Everyone is exposed to these hormone-mimicking chemicals daily, but Black women experience an elevated level of exposure, VanNoy said. A study published in 2020 that reviews national survey data of more than 38,000 female participants ages 1 to 85 years old (median age 26 years) found that Black women had higher exposure to toxins like phthalates, pesticides, mercury, arsenic, and personal care and consumer product compounds.
Diet and vitamin D
A few epidemiological studies have found diet and certain nutrient deficiencies are linked to fibroid growth. A 2021 review of fibroid research found that low intake of fruit and green vegetables, lack of vitamin D, and pollutants ingested through food were associated with developing fibroids. Another study found that when women took vitamin D supplements, their fibroids shrank.
How specific food compounds lead to the onset of fibroids is unclear. But we do know that, for many Black women, access to fresh, healthy foods is limited by structural racism. A legacy of white flight and disinvestment in low-income, urban areas has left 1 in 5 Black Americans living in a food desert — areas without grocery stores or with limited access to healthy food.
We also know that Black people are significantly more likely than white people to be deficient in vitamin D, which is found in fish and eggs. It’s also generated in our skin by sunlight, a process that can be impeded by melanin.
There’s evidence that vitamin D may obstruct how estrogen signals cell growth, helping reverse the development of fibroids.
Black women tend to experience higher levels of chronic stress than white women in the United States, which leads to higher cortisol levels, a hormone that — through a complex biological process — can influence the growth of uterine fibroids.

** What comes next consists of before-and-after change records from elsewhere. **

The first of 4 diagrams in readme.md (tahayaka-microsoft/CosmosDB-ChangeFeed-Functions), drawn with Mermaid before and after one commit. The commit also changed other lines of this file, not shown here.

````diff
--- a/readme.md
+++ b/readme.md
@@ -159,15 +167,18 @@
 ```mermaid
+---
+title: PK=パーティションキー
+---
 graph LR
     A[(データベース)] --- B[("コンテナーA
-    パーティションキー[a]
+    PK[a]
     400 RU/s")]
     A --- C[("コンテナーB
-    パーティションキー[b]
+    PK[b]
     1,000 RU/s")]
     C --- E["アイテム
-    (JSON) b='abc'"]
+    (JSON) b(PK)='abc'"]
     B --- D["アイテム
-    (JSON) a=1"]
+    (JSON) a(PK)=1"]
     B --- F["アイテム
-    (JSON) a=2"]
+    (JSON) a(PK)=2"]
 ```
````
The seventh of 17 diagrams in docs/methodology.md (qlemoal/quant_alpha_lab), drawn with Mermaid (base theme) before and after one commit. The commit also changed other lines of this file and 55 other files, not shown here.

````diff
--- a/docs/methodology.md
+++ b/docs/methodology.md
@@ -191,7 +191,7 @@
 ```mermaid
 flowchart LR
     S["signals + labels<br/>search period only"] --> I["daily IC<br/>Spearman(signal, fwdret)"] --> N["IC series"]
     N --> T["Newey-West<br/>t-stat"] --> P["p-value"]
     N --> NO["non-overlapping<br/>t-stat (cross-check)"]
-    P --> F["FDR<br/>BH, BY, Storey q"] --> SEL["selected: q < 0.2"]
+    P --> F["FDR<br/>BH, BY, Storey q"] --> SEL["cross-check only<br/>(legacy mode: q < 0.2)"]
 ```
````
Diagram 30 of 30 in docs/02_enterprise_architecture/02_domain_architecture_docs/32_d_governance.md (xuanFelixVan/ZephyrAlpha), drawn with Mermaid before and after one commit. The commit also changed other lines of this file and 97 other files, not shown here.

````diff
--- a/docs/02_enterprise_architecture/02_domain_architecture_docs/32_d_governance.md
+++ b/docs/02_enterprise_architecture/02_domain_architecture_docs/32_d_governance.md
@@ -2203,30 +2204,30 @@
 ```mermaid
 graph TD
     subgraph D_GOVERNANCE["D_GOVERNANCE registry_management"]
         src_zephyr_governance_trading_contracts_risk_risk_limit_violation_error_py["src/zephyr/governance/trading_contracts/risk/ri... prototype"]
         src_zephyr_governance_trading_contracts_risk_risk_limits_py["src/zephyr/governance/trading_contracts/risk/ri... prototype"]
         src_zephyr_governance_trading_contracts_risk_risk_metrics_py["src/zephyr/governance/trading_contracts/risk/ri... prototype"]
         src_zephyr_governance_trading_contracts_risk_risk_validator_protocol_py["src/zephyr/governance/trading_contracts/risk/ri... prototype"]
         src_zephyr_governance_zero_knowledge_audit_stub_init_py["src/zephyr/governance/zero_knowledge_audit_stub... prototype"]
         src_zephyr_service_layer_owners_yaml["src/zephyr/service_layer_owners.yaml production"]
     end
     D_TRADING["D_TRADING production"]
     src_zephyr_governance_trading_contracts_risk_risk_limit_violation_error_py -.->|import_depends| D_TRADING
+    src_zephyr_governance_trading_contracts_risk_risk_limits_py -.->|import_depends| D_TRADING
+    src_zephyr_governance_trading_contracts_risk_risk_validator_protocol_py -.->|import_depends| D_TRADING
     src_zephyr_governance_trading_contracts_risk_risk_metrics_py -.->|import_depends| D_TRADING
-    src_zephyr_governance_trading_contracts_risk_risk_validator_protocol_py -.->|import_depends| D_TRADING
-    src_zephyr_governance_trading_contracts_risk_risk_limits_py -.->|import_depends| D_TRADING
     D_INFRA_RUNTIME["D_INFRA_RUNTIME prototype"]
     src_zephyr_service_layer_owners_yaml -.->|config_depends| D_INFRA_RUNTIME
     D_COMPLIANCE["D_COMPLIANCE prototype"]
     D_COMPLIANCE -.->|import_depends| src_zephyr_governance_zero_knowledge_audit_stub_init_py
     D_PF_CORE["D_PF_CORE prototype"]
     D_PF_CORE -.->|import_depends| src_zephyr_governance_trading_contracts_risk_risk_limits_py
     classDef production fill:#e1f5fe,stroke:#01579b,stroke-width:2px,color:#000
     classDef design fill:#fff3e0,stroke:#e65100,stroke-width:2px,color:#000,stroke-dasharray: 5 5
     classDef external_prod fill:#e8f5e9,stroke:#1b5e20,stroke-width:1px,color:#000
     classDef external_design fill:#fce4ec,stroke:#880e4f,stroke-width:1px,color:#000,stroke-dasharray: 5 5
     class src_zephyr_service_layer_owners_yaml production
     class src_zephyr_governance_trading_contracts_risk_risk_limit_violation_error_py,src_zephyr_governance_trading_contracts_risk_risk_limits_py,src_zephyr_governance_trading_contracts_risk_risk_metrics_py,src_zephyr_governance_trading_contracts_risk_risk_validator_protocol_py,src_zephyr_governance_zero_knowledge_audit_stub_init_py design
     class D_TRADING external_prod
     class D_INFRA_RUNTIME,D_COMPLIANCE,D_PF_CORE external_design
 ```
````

There is limited research directly linking fibroids to stress, but some studies have shown a correlation. One found higher rates of fibroids in Black women who reported frequent experiences with racial discrimination. Another found that fibroids were more prevalent in Black women who reported high levels of stress over their lifetimes compared to those who reported no major high-stress life events.
In Marsh’s 2019 review, she and her co-authors noted a study that found “Moderate daily stress and anger squelching” were linked to higher risk of fibroids among Black women.
It can be difficult to isolate stress as the dominant factor. A 2016 research review highlights the relationship between stress and fibroids, but also notes that stress from racial discrimination could prompt other fibroid-generating behaviors, such as heavy alcohol consumption and poor diet.
Increasing the number of studies and quality of research on racial disparities in fibroids is necessary to make broad, societal changes, including reductions in the harmful chemicals allowed in our products, VanNoy said. Taking stock of toxic ingredients in everyday products isn’t feasible for many people.
In the meantime, women can be vigilant about their fibroid risk by assessing their health behaviors against suspected risk factors like diet and vitamin deficiency, and advocate for themselves when discussing health concerns with doctors.
“None of us [environmental scientists] want the burden of these changes to fall on individual people, to fall on Black women,” VanNoy said.